Content starts

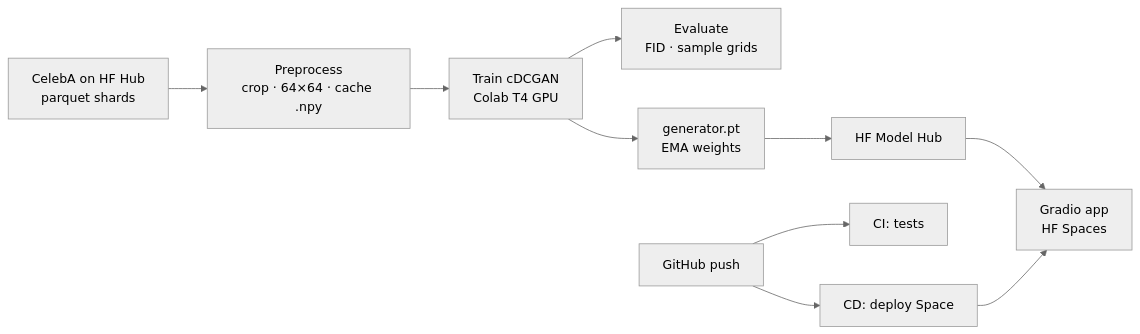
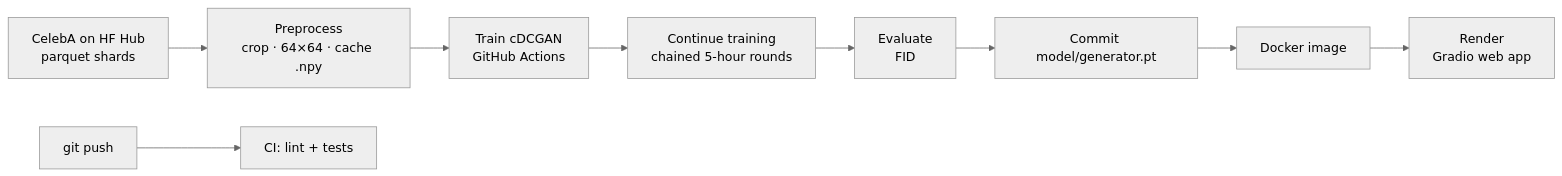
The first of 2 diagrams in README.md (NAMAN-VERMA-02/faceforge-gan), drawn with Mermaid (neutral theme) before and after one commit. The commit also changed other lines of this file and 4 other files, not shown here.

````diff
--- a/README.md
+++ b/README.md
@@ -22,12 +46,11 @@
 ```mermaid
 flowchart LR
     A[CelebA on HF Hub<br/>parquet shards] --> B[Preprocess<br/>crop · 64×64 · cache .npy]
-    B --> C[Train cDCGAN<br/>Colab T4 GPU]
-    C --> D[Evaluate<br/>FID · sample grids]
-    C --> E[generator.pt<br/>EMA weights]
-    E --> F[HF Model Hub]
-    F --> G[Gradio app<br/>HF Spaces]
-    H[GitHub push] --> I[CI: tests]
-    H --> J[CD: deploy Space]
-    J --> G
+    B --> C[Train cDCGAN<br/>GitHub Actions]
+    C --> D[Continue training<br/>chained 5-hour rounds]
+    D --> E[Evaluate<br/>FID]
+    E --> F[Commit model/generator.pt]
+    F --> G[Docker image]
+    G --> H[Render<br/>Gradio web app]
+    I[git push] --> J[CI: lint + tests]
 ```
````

Content ends

» PROBLEM
Your output should be the full set of entries above, restated word for word and free of pictures.

» FINISHED TASK
The first of 2 diagrams in README.md (NAMAN-VERMA-02/faceforge-gan), drawn with Mermaid (neutral theme) before and after one commit. The commit also changed other lines of this file and 4 other files, not shown here.

````diff
--- a/README.md
+++ b/README.md
@@ -22,12 +46,11 @@
 ```mermaid
 flowchart LR
     A[CelebA on HF Hub<br/>parquet shards] --> B[Preprocess<br/>crop · 64×64 · cache .npy]
-    B --> C[Train cDCGAN<br/>Colab T4 GPU]
-    C --> D[Evaluate<br/>FID · sample grids]
-    C --> E[generator.pt<br/>EMA weights]
-    E --> F[HF Model Hub]
-    F --> G[Gradio app<br/>HF Spaces]
-    H[GitHub push] --> I[CI: tests]
-    H --> J[CD: deploy Space]
-    J --> G
+    B --> C[Train cDCGAN<br/>GitHub Actions]
+    C --> D[Continue training<br/>chained 5-hour rounds]
+    D --> E[Evaluate<br/>FID]
+    E --> F[Commit model/generator.pt]
+    F --> G[Docker image]
+    G --> H[Render<br/>Gradio web app]
+    I[git push] --> J[CI: lint + tests]
 ```
````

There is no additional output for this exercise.